▸ The problem
Copy out each line in the listing below where the word "empty" appears.

▸ Record set
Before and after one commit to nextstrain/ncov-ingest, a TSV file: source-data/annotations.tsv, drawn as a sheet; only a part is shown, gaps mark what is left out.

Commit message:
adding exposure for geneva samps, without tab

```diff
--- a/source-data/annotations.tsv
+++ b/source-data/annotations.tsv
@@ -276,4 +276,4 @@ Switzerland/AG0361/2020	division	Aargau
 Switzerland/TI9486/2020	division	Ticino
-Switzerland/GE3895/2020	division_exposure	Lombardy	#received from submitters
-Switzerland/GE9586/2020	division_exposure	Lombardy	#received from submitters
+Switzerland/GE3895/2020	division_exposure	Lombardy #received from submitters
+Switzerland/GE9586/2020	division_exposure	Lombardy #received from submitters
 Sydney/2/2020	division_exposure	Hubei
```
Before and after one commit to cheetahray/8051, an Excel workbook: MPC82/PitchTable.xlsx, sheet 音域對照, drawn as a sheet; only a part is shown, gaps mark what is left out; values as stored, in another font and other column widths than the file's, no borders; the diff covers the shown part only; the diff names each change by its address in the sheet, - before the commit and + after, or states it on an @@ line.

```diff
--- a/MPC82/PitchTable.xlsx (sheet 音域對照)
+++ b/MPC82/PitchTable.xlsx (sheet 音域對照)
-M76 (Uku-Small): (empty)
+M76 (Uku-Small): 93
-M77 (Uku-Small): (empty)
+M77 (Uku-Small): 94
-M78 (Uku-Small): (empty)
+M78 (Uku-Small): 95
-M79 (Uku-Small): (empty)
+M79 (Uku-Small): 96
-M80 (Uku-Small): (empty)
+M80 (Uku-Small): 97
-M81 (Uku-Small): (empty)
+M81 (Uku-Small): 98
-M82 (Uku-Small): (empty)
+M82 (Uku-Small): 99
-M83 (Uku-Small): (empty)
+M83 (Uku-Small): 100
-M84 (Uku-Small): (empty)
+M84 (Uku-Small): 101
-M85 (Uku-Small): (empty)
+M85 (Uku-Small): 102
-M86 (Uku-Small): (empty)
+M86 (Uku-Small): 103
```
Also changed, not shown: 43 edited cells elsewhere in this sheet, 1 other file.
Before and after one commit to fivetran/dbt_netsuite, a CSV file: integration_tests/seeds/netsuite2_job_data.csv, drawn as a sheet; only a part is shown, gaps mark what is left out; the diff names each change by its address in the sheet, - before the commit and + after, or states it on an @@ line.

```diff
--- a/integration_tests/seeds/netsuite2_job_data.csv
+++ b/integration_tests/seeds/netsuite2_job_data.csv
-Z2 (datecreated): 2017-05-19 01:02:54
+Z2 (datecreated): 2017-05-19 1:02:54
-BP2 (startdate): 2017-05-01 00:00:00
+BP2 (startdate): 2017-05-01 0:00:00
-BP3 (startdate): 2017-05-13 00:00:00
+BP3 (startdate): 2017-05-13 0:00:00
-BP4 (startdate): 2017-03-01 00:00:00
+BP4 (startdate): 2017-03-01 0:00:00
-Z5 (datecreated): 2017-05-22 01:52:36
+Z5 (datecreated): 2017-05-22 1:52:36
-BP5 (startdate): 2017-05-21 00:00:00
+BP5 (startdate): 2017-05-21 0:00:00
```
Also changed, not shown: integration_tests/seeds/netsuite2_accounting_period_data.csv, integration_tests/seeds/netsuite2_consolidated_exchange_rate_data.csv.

...

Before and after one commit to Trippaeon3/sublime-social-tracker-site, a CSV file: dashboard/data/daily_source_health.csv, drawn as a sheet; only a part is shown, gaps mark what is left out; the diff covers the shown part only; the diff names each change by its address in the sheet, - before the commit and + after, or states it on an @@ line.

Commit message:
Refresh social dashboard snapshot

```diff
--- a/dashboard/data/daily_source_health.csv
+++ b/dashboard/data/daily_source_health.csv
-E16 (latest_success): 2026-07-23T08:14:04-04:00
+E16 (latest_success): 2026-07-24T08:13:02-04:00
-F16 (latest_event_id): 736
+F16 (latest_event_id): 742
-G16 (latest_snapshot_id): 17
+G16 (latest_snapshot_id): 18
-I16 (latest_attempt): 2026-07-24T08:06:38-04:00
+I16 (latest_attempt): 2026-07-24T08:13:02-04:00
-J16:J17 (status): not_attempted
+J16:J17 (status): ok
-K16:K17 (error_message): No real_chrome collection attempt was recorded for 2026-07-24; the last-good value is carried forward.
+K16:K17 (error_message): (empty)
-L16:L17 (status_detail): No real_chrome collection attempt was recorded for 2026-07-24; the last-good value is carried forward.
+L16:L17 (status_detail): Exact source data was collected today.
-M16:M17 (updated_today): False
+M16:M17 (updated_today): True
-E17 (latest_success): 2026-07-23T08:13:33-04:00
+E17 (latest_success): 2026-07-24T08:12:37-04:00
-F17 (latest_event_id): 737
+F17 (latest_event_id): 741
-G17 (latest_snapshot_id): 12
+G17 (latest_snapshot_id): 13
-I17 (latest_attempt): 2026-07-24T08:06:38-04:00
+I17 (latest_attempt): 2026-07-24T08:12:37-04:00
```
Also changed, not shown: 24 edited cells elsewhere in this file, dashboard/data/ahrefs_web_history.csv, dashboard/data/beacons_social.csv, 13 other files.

▸ Solution to the problem
-M76 (Uku-Small): (empty)
-M77 (Uku-Small): (empty)
-M78 (Uku-Small): (empty)
-M79 (Uku-Small): (empty)
-M80 (Uku-Small): (empty)
-M81 (Uku-Small): (empty)
-M82 (Uku-Small): (empty)
-M83 (Uku-Small): (empty)
-M84 (Uku-Small): (empty)
-M85 (Uku-Small): (empty)
-M86 (Uku-Small): (empty)
+K16:K17 (error_message): (empty)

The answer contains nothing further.